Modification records
---*---
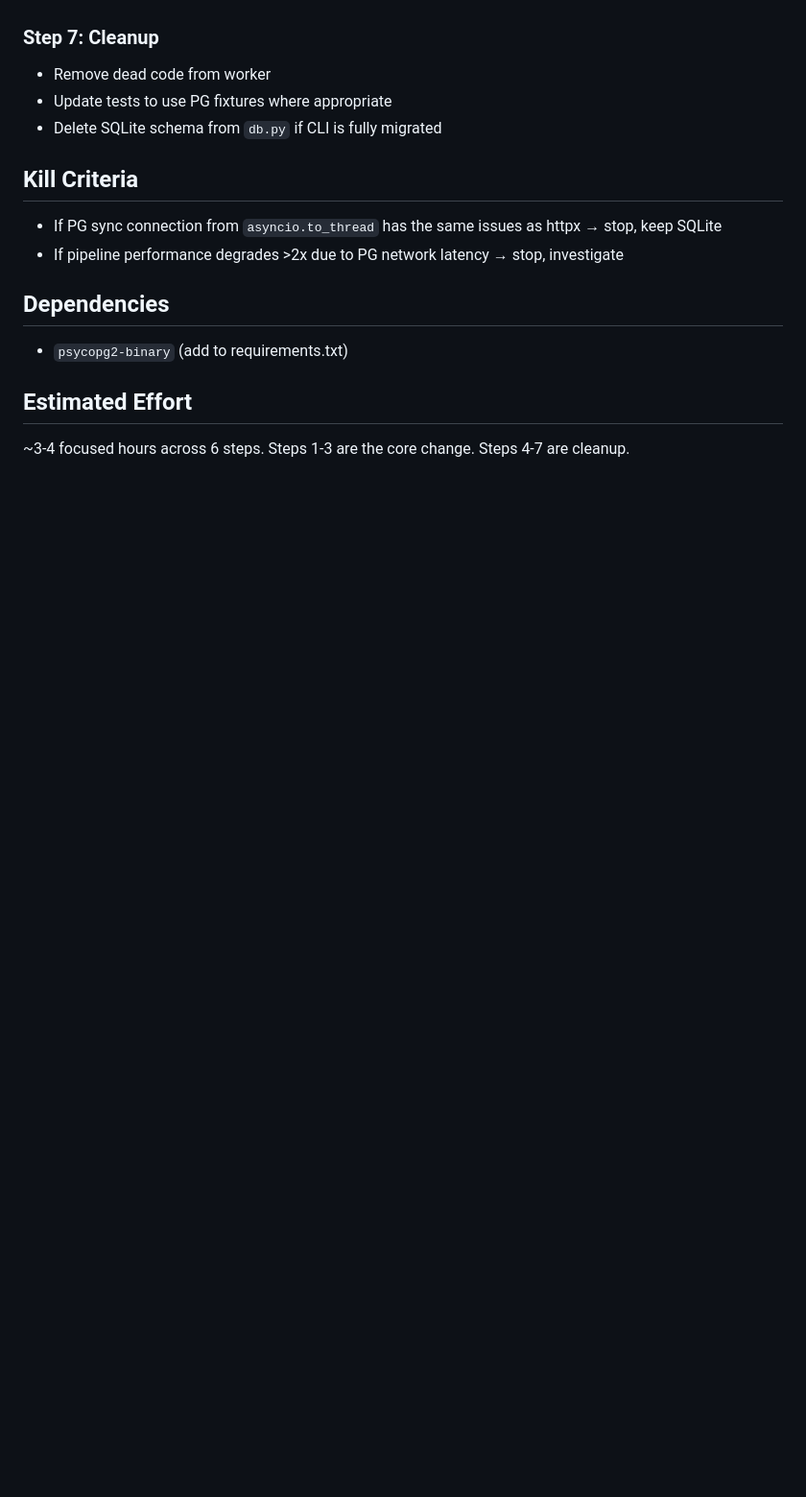
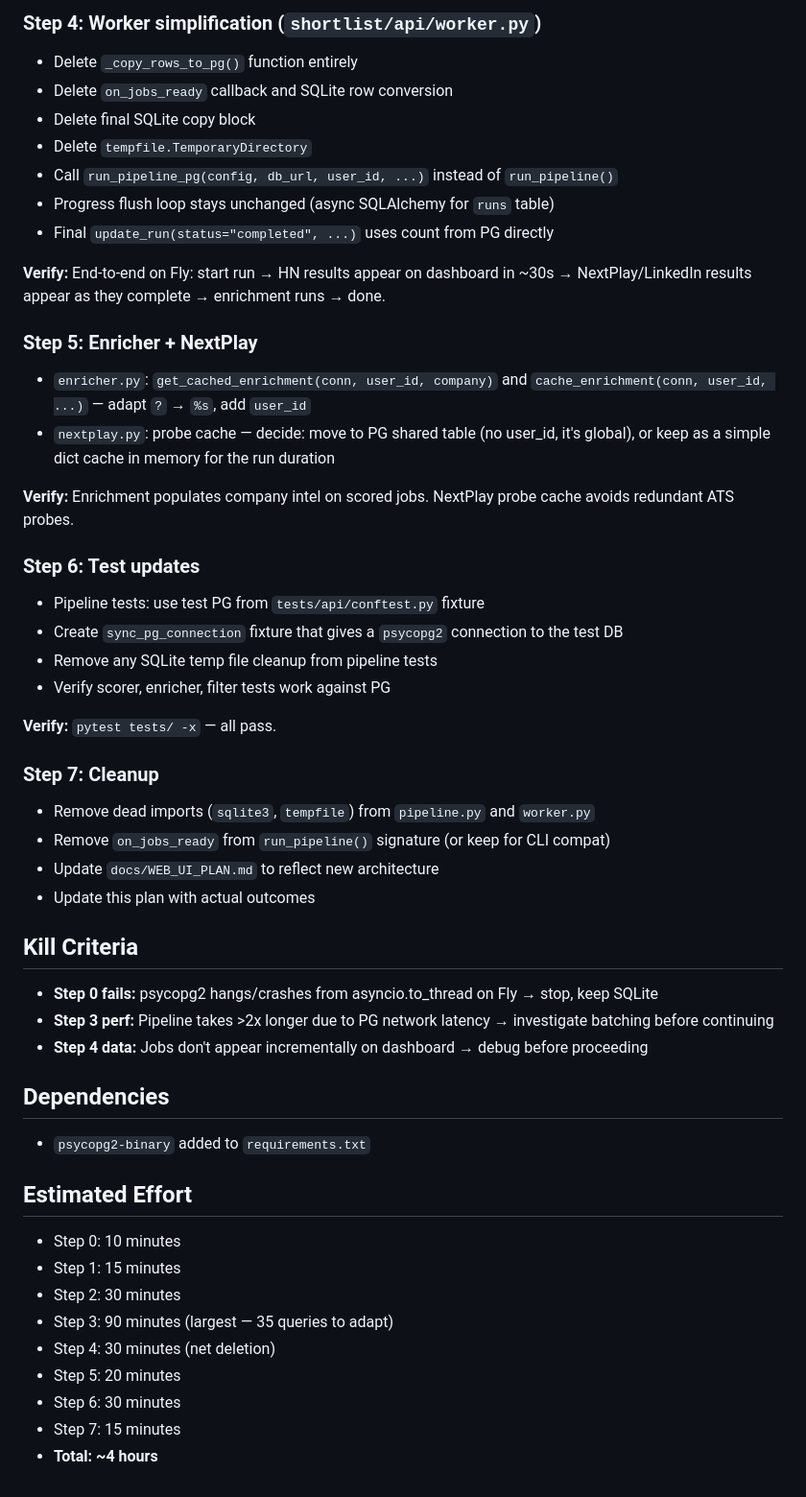
Before and after one commit to adamjramirez/shortlist, a Markdown page: docs/plans/2026-03-12-sqlite-to-pg.md, the part around one of its changes. Shown at 96% size. GitHub-like rendering; blank space fills up the shorter version.

```diff
--- a/docs/plans/2026-03-12-sqlite-to-pg.md
+++ b/docs/plans/2026-03-12-sqlite-to-pg.md
@@ -114,15 +171,49 @@ Why:
+### Step 4: Worker simplification (`shortlist/api/worker.py`)
+- Delete `_copy_rows_to_pg()` function entirely
+- Delete `on_jobs_ready` callback and SQLite row conversion
+- Delete final SQLite copy block
+- Delete `tempfile.TemporaryDirectory`
+- Call `run_pipeline_pg(config, db_url, user_id, ...)` instead of `run_pipeline()`
+- Progress flush loop stays unchanged (async SQLAlchemy for `runs` table)
+- Final `update_run(status="completed", ...)` uses count from PG directly
+
+**Verify:** End-to-end on Fly: start run → HN results appear on dashboard in ~30s → NextPlay/LinkedIn results appear as they complete → enrichment runs → done.
+
+### Step 5: Enricher + NextPlay
+- `enricher.py`: `get_cached_enrichment(conn, user_id, company)` and `cache_enrichment(conn, user_id, ...)` — adapt `?` → `%s`, add `user_id`
+- `nextplay.py`: probe cache — decide: move to PG shared table (no user_id, it's global), or keep as a simple dict cache in memory for the run duration
+
+**Verify:** Enrichment populates company intel on scored jobs. NextPlay probe cache avoids redundant ATS probes.
+
+### Step 6: Test updates
+- Pipeline tests: use test PG from `tests/api/conftest.py` fixture
+- Create `sync_pg_connection` fixture that gives a `psycopg2` connection to the test DB
+- Remove any SQLite temp file cleanup from pipeline tests
+- Verify scorer, enricher, filter tests work against PG
+
+**Verify:** `pytest tests/ -x` — all pass.
 
 ### Step 7: Cleanup
-- Remove dead code from worker
-- Update tests to use PG fixtures where appropriate
-- Delete SQLite schema from `db.py` if CLI is fully migrated
+- Remove dead imports (`sqlite3`, `tempfile`) from `pipeline.py` and `worker.py`
+- Remove `on_jobs_ready` from `run_pipeline()` signature (or keep for CLI compat)
+- Update `docs/WEB_UI_PLAN.md` to reflect new architecture
+- Update this plan with actual outcomes
 
 ## Kill Criteria
-- If PG sync connection from `asyncio.to_thread` has the same issues as httpx → stop, keep SQLite
-- If pipeline performance degrades >2x due to PG network latency → stop, investigate
+- **Step 0 fails:** psycopg2 hangs/crashes from asyncio.to_thread on Fly → stop, keep SQLite
+- **Step 3 perf:** Pipeline takes >2x longer due to PG network latency → investigate batching before continuing
+- **Step 4 data:** Jobs don't appear incrementally on dashboard → debug before proceeding
 
 ## Dependencies
-- `psycopg2-binary` (add to requirements.txt)
+- `psycopg2-binary` added to `requirements.txt`
 
 ## Estimated Effort
-~3-4 focused hours across 6 steps. Steps 1-3 are the core change. Steps 4-7 are cleanup.
+- Step 0: 10 minutes
+- Step 1: 15 minutes
+- Step 2: 30 minutes
+- Step 3: 90 minutes (largest — 35 queries to adapt)
+- Step 4: 30 minutes (net deletion)
+- Step 5: 20 minutes
+- Step 6: 30 minutes
+- Step 7: 15 minutes
+- **Total: ~4 hours**
```
Also changed, not shown: other parts of docs/plans/2026-03-12-sqlite-to-pg.md (+108 -51 lines).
---*---
WHAT YOU SHOULD DO
Could you filter the entries above for lines holding the string "Verify" and copy them?

RESPONSE TO THIS TASK
+**Verify:** End-to-end on Fly: start run → HN results appear on dashboard in ~30s → NextPlay/LinkedIn results appear as they complete → enrichment runs → done.
+**Verify:** Enrichment populates company intel on scored jobs. NextPlay probe cache avoids redundant ATS probes.
+- Verify scorer, enricher, filter tests work against PG
+**Verify:** `pytest tests/ -x` — all pass.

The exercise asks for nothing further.